_What you need to do_: Please copy every line from the following entries in which the word "restful" appears.

_Listed entries_:
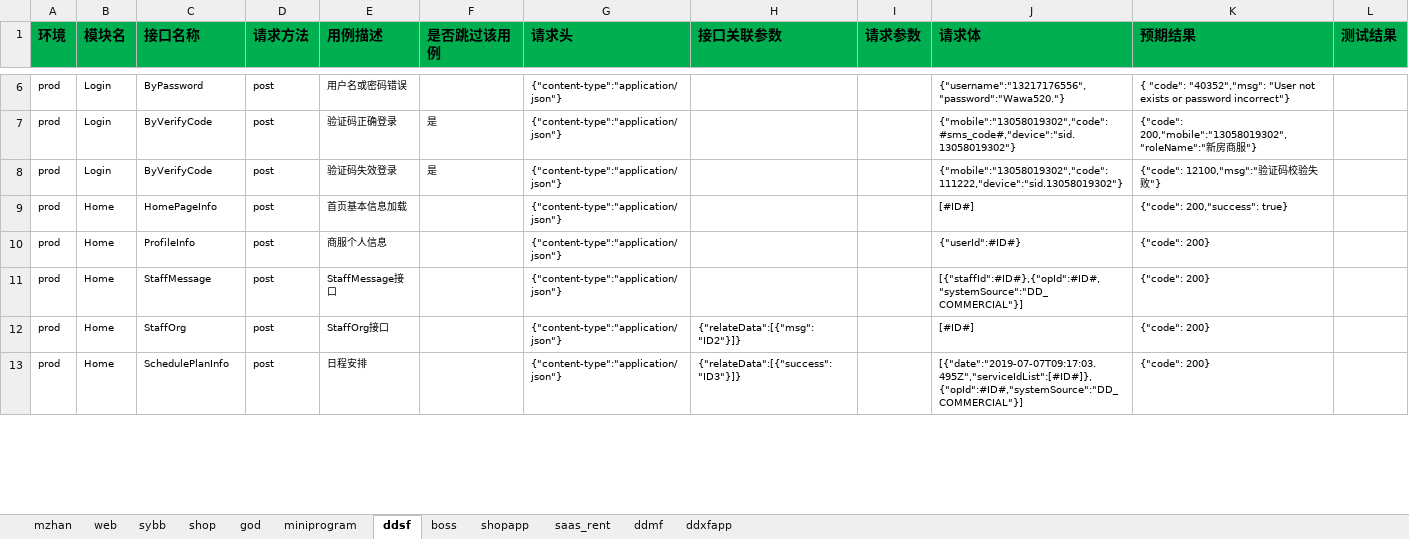
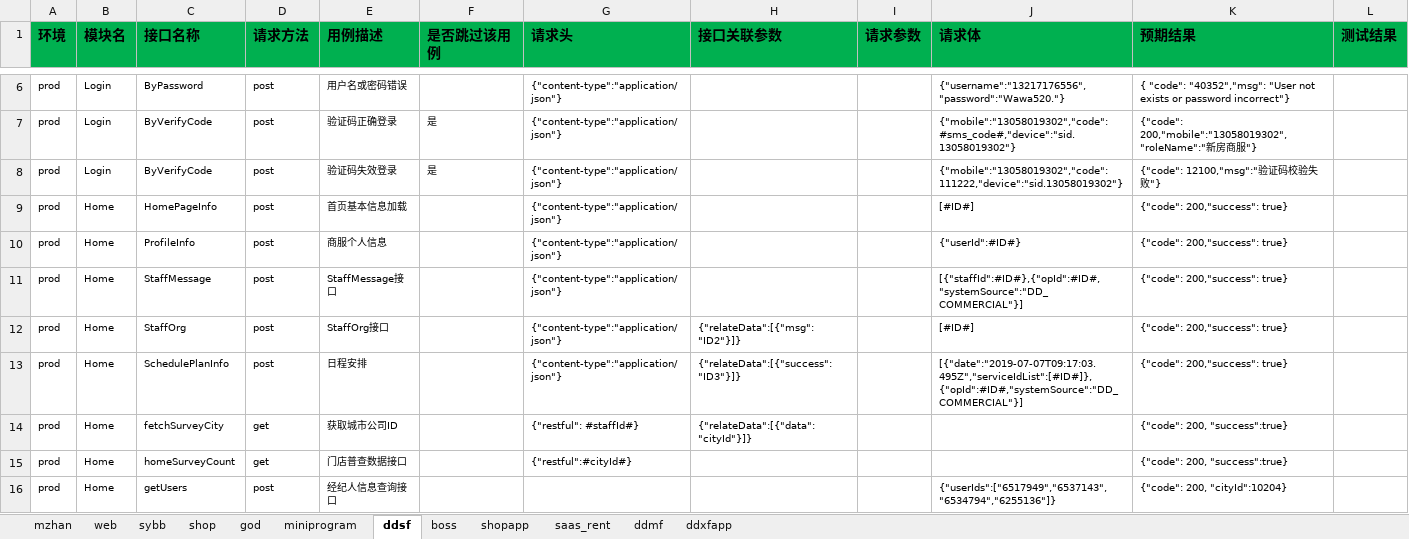
Before and after one commit to zhangdalao/Online-Inspection-New, an Excel workbook: data/FDD接口测试用例.xlsx, sheet ddsf, drawn as a sheet; only a part is shown, gaps mark what is left out; values as stored, in another font and other column widths than the file's, no borders; the diff covers the shown part only; the diff names each change by its address in the sheet, - before the commit and + after, or states it on an @@ line.

```diff
--- a/data/FDD接口测试用例.xlsx (sheet ddsf)
+++ b/data/FDD接口测试用例.xlsx (sheet ddsf)
-K10:K13 (预期结果): {"code": 200}
+K10:K13 (预期结果): {"code": 200,"success": true}
+row 14: prod | Home | fetchSurveyCity | get | 获取城市公司ID |  | {"restful": #staffId#} | {"relateData":[{"data":"cityId"}]} |  |  | {"code": 200, "success":true}
+row 15: prod | Home | homeSurveyCount | get | 门店普查数据接口 |  | {"restful":#cityId#} |  |  |  | {"code": 200, "success":true}
+row 16: prod | Home | getUsers | post | 经纪人信息查询接口 |  |  |  |  | {"userIds":["6517949","6537143","6534794","6255136"]} | {"code": 200, "cityId":10204}
```
Also changed, not shown: 39 added rows, 146 edited cells and cell formats elsewhere in this sheet, 12 other files.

_Problem solution_:
+row 14: prod | Home | fetchSurveyCity | get | 获取城市公司ID |  | {"restful": #staffId#} | {"relateData":[{"data":"cityId"}]} |  |  | {"code": 200, "success":true}
+row 15: prod | Home | homeSurveyCount | get | 门店普查数据接口 |  | {"restful":#cityId#} |  |  |  | {"code": 200, "success":true}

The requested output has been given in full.